One Franco-era official Hochschild quotes laid out just how good Texaco was to the aspiring regime: “Without American petroleum and American trucks and American credits, we could never have won the civil war.”
Hochschild notes too that Rieber wasn’t alone. Dow Chemical gifted 40,000 bombs to Hitler just before the war began, and the heads of Ford, General Motors, Eastern Kodak and other companies met at New York’s Waldorf Astoria to talk “about the prospects for American cooperation with the Nazi regime.”

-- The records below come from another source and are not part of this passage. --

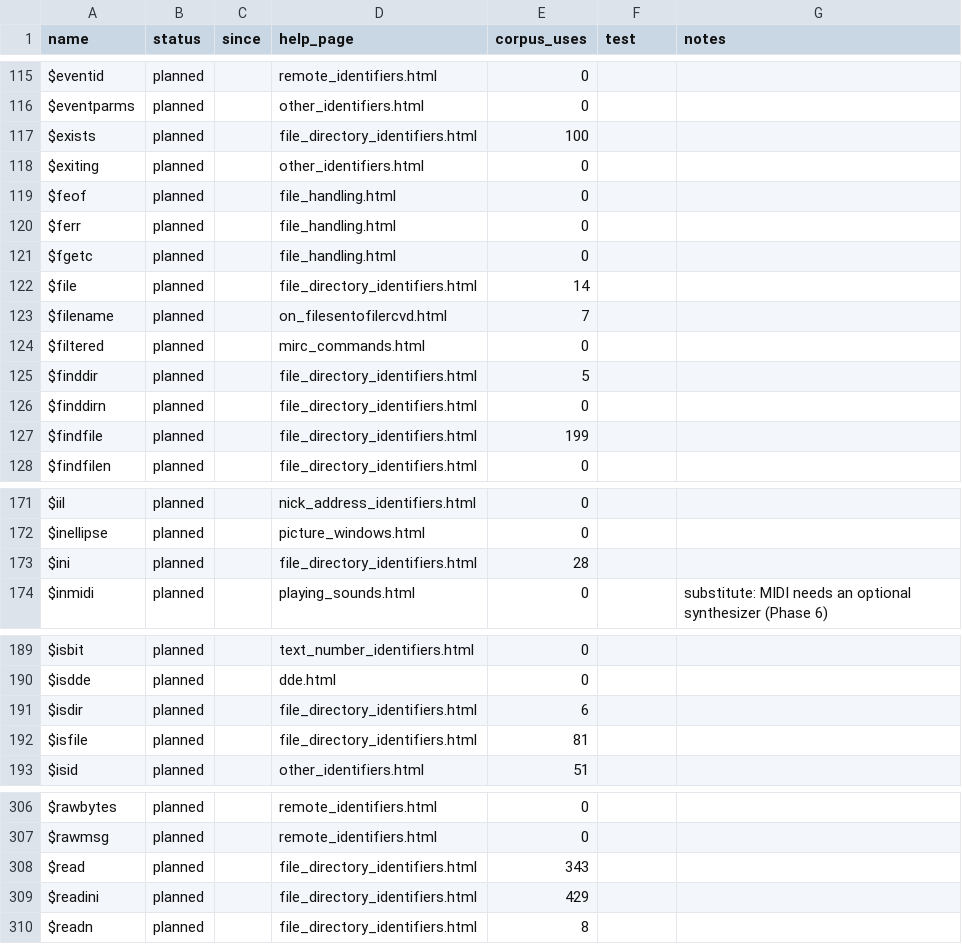
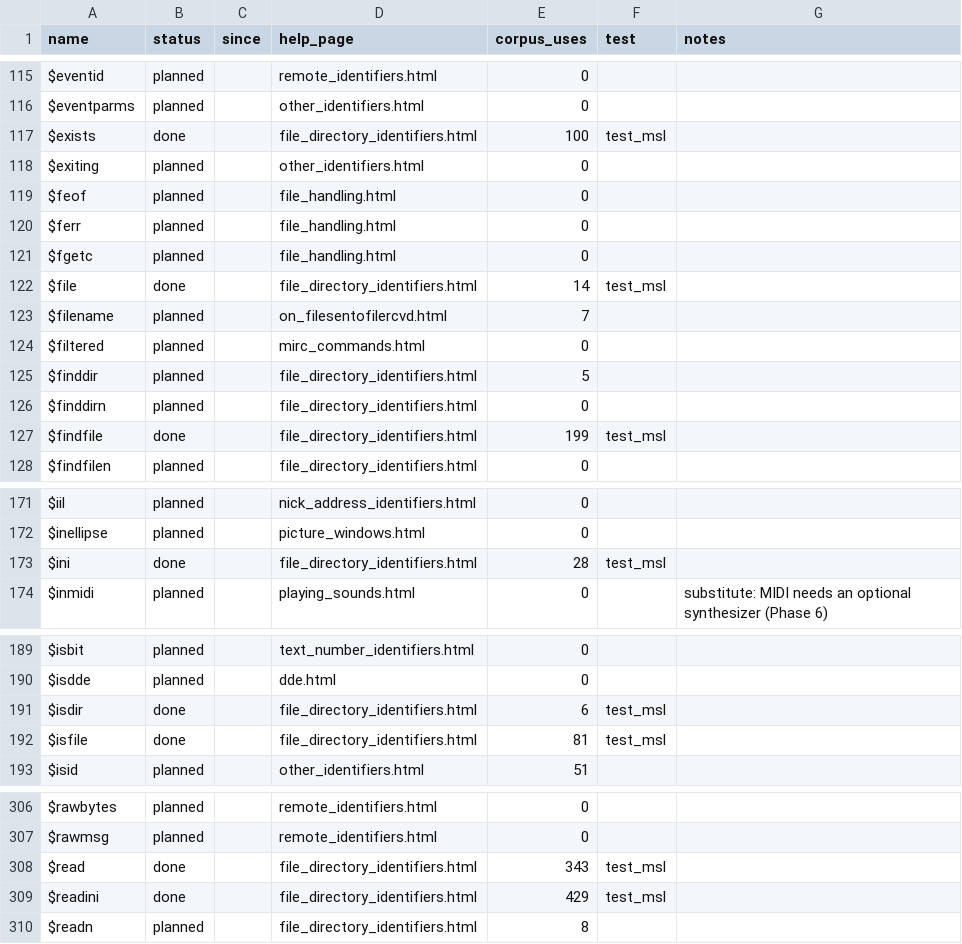
Before and after one commit to JawshTheDark/mmmmmmmmmmmmIRC, a TSV file: tools/parity/data/identifiers.tsv, drawn as a sheet; only a part is shown, gaps mark what is left out; the diff covers the shown part only.

```diff
--- a/tools/parity/data/identifiers.tsv
+++ b/tools/parity/data/identifiers.tsv
@@ -116,3 +116,3 @@ $eventid	planned		remote_identifiers.html	0
 $eventparms	planned		other_identifiers.html	0		
-$exists	planned		file_directory_identifiers.html	100		
+$exists	done		file_directory_identifiers.html	100	test_msl	
 $exiting	planned		other_identifiers.html	0		
@@ -121,3 +121,3 @@ $ferr	planned		file_handling.html	0
 $fgetc	planned		file_handling.html	0		
-$file	planned		file_directory_identifiers.html	14		
+$file	done		file_directory_identifiers.html	14	test_msl	
 $filename	planned		on_filesentofilercvd.html	7		
@@ -126,3 +126,3 @@ $finddir	planned		file_directory_identifiers.html	5
 $finddirn	planned		file_directory_identifiers.html	0		
-$findfile	planned		file_directory_identifiers.html	199		
+$findfile	done		file_directory_identifiers.html	199	test_msl	
 $findfilen	planned		file_directory_identifiers.html	0		
@@ -172,3 +172,3 @@ $iil	planned		nick_address_identifiers.html	0
 $inellipse	planned		picture_windows.html	0		
-$ini	planned		file_directory_identifiers.html	28		
+$ini	done		file_directory_identifiers.html	28	test_msl	
 $inmidi	planned		playing_sounds.html	0		substitute: MIDI needs an optional synthesizer (Phase 6)
@@ -190,4 +190,4 @@ $isbit	planned		text_number_identifiers.html	0
 $isdde	planned		dde.html	0		
-$isdir	planned		file_directory_identifiers.html	6		
-$isfile	planned		file_directory_identifiers.html	81		
+$isdir	done		file_directory_identifiers.html	6	test_msl	
+$isfile	done		file_directory_identifiers.html	81	test_msl	
 $isid	planned		other_identifiers.html	51		
@@ -307,4 +307,4 @@ $rawbytes	planned		remote_identifiers.html	0
 $rawmsg	planned		remote_identifiers.html	0		
-$read	planned		file_directory_identifiers.html	343		
-$readini	planned		file_directory_identifiers.html	429		
+$read	done		file_directory_identifiers.html	343	test_msl	
+$readini	done		file_directory_identifiers.html	429	test_msl	
 $readn	planned		file_directory_identifiers.html	8		
```
Also changed, not shown: 2 edited cells elsewhere in this file, tools/parity/data/commands.tsv, 6 other files.
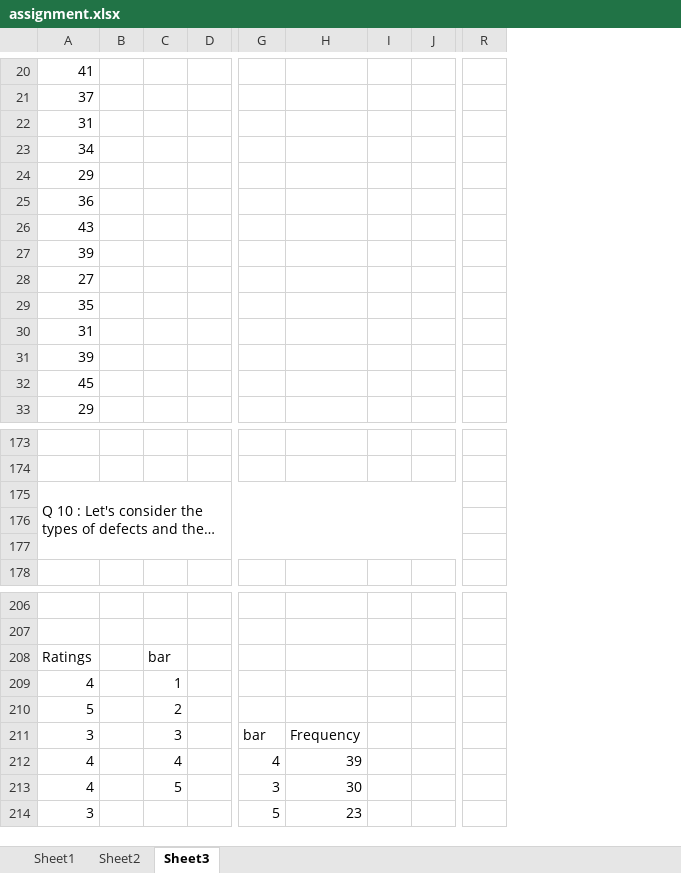
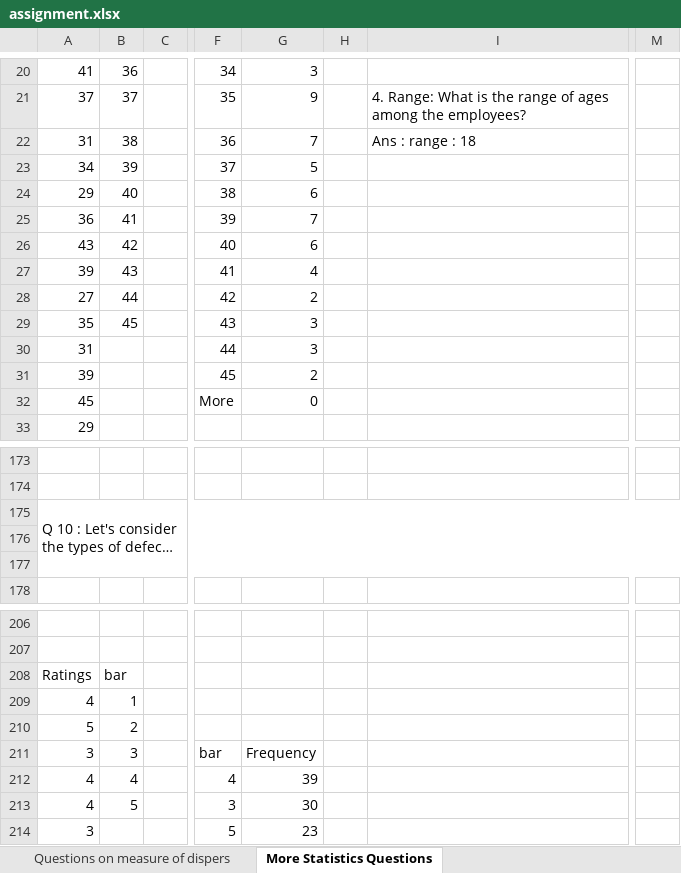
Before and after one commit to pateljay2114/jay_patel, an Excel workbook: Statistics/ASSIGNMENT/assignment.xlsx, sheet More Statistics Questions, drawn as a sheet; only a part is shown, gaps mark what is left out; long unchanged cells end in …; values as stored, in another font and other column widths than the file's, no cell formats; charts and pictures not drawn; removed rows and columns are numbered as before the commit, all else as after; the diff covers the shown part only; the diff names each change by its address in the sheet, - before the commit and + after, or states it on an @@ line.

```diff
--- a/Statistics/ASSIGNMENT/assignment.xlsx (sheet More Statistics Questions)
+++ b/Statistics/ASSIGNMENT/assignment.xlsx (sheet More Statistics Questions)
-sheet tab: Sheet2
+sheet tab: Questions on measure of dispers
-sheet tab: Sheet3
+sheet tab: More Statistics Questions
-column C, rows 208-213: bar | 1 | 2 | 3 | 4 | 5
-column D, empty
+column C, empty
-column H, rows 211-214: Frequency | 39 | 30 | 23
-column I, empty
-column J, empty
+column G, rows 20-32: 3 | 9 | 7 | 5 | 6 | 7 | 6 | 4 | 2 | 3 | 3 | 2 | 0; rows 211-214: Frequency | 39 | 30 | 23
+column H, empty
+column I, rows 21-22: 4. Range: What is the range of ages among the employees? | Ans : range : 18
+column M, empty
-column R, empty
-B20: (empty)
+B20: 36
-F20: (empty)
+F20: 34
-B21: (empty)
+B21: 37
-F21: (empty)
+F21: 35
-B22: (empty)
+B22: 38
-F22: (empty)
+F22: 36
-B23: (empty)
+B23: 39
-F23: (empty)
+F23: 37
-B24: (empty)
+B24: 40
-F24: (empty)
+F24: 38
-B25: (empty)
+B25: 41
-F25: (empty)
+F25: 39
-B26: (empty)
+B26: 42
-F26: (empty)
+F26: 40
-B27: (empty)
+B27: 43
-F27: (empty)
+F27: 41
-B28: (empty)
+B28: 44
-F28: (empty)
+F28: 42
-B29: (empty)
+B29: 45
-F29: (empty)
+F29: 43
-F30: (empty)
+F30: 44
-F31: (empty)
+F31: 45
-F32: (empty)
+F32: More
-A175:N177 merged
+A175:M177 merged
-B208: (empty)
+B208: bar
-B209: (empty)
+B209: 1
-B210: (empty)
+B210: 2
-B211: (empty)
+B211: 3
-B212: (empty)
+B212: 4
-B213: (empty)
+B213: 5
```
Also changed, not shown: 26 added rows, 10 removed rows, 128 edited cells and merged cells elsewhere in this sheet, sheet Questions on measure of dispers, sheet Questions on measure of central, other sheet tabs, cell formats, charts or pictures.
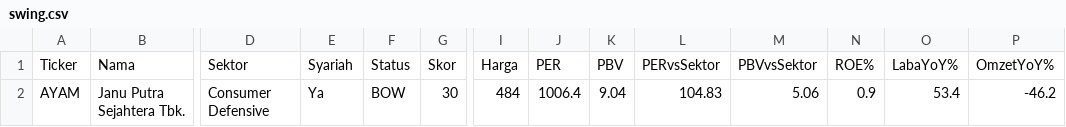
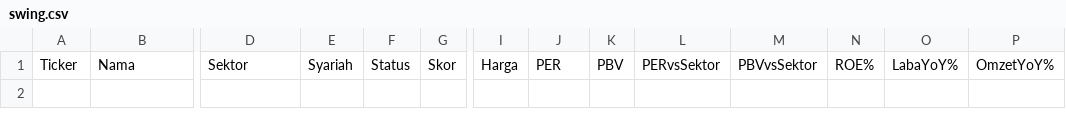
Before and after one commit to 2013tib-droid/Screening-Saham, a CSV file: hasil/swing.csv, drawn as a sheet; only a part is shown, gaps mark what is left out; rows hold the shown columns only; the diff names each change by its address in the sheet, - before the commit and + after, or states it on an @@ line.

```diff
--- a/hasil/swing.csv
+++ b/hasil/swing.csv
-row 2: AYAM | Janu Putra Sejahtera Tbk. | Consumer Defensive | Ya | BOW | 30 | 484 | 1006.4 | 9.04 | 104.83 | 5.06 | 0.9 | 53.4 | -46.2
```
Also changed, not shown: hasil/value.csv, hasil/winrate.csv, 9 other files.
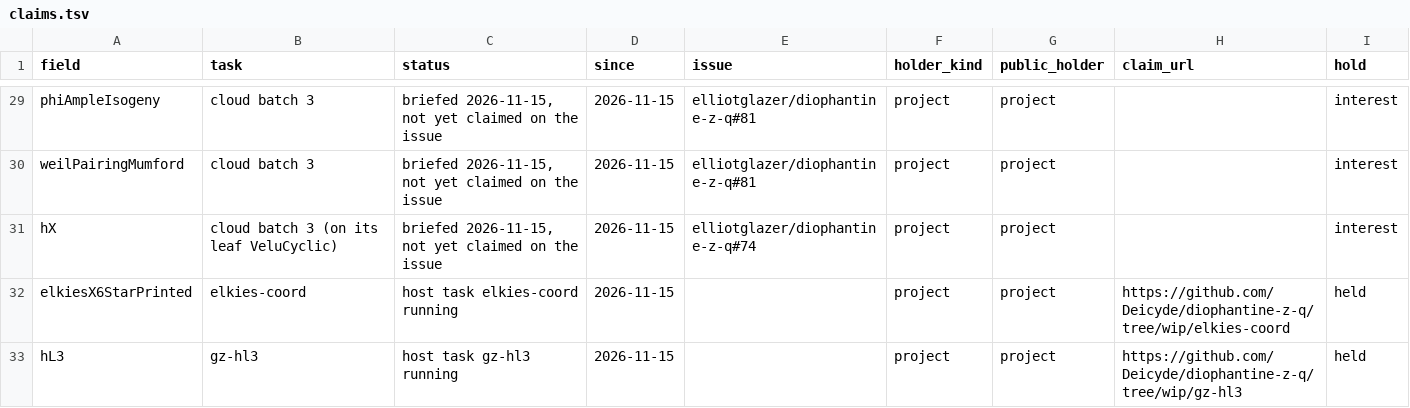
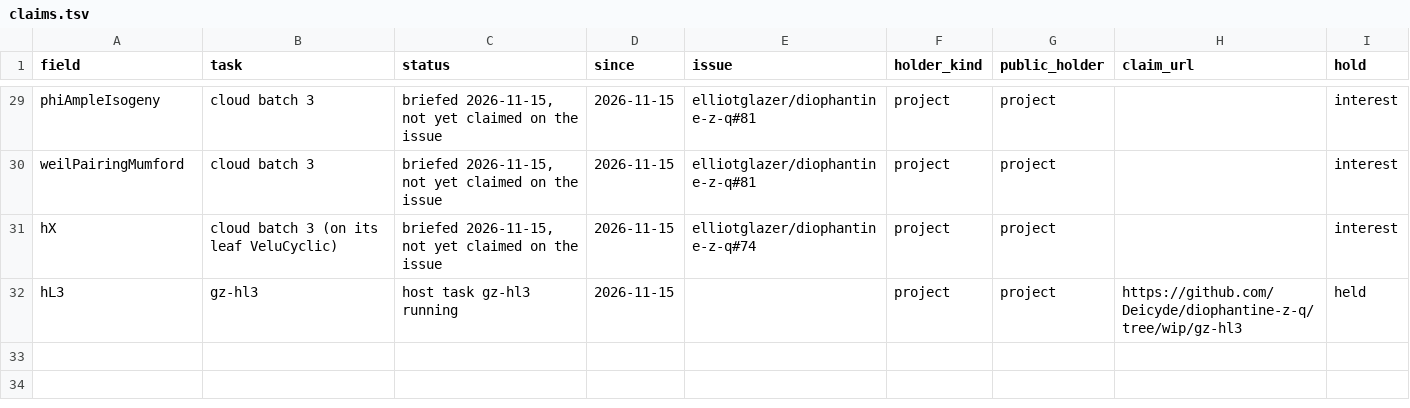
Before and after one commit to CheyLoveday/diophantine-z-q, a TSV file: docs/one-proof/claims.tsv, drawn as a sheet; only a part is shown, gaps mark what is left out; the diff names each change by its address in the sheet, - before the commit and + after, or states it on an @@ line.

Commit message:
leaf-fold26: elkiesX6StarPrinted from Elkies's printed statement Q(X6)^W = Q(t) (elkies-coord; the fibres-are-W-orbits step proved); autofold, TailZ36, open30: 56 fields, strict 47/9, strictest 46/10

```diff
--- a/docs/one-proof/claims.tsv
+++ b/docs/one-proof/claims.tsv
-row 32: elkiesX6StarPrinted | elkies-coord | host task elkies-coord running | 2026-11-15 |  | project | project | https://github.com/Deicyde/diophantine-z-q/tree/wip/elkies-coord | held
```
Also changed, not shown: docs/one-proof/kinds.tsv, 3 other files.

Today, the fossil fuel industry is no better friend to democracy than it was in the thirties. While Rieber’s alliance with Franco was driven by ideology, plenty of more recent executives from companies like Coca-Cola and Halliburton dealt with authoritarian regimes for the sake of good business alone. In all likelihood, today’s CEOs will make friends with whoever finds their way into Congress and the Oval Office come November. So long as they make a profit, oil and gas companies will be as happy to deal with a dictatorship as a democracy—maybe even, as Rieber was, happier.
The people driving climate change and the ones who could make its effects truly dystopian are cut from the same cloth. They’ve found plenty of common ground in the last century, and will probably continue to do so no matter how bad things get for the rest of us. The war on warming, then, isn’t one that can stand alone. If we want to save the planet, we need to stop the kinds of people who want to make it a dangerous place for those already worst-off.
We need a World War II-style mobilization against climate change. We also need one against fascism. The path toward each is the same: a stronger and more unified left. Here it’s worth remembering the government’s increased role in the economy started before the war, with the New Deal. This wasn’t just a top-down initiative of kindly Democrats: Massive, disruptive protests forced Roosevelt’s hand in enacting relief programs and labor protections like the National Labor Relations Act. Depression-era mobilizations also transformed the labor left into a powerful voice for working class interests, and a force to be reckoned with in the halls of power once war rolled around in the forties. If Americans remember World War II as one of shared prosperity (and plenty—including many Japanese Americans—do not), it’s in part because the threat of open revolt pushed the White House into a corner a decade before.
With Americans across the political spectrum railing against elites, it’s time to inject the climate fight with a bigger dose of rowdy populism—to take on runaway climate change, corporate power and political xenophobia alike. Mobilizing at the scale demanded by today’s political and physical climate will require naming an “us” versus a “them” more compelling than humanity versus physics, and—in the process—building a left both bigger and more popular than the United States has ever known.
From retractions of civil liberties to violent nationalism, the ways that hawkish states respond to existential threats leave a lot to be desired. War metaphors aside, though, we desperately need the kind of mobilization McKibben outlines: a full court press from government and the private sector. Necessary, too, is one from below, to make that mobilization happen in the first place and ensure it’s worth a damn to the 99 percent.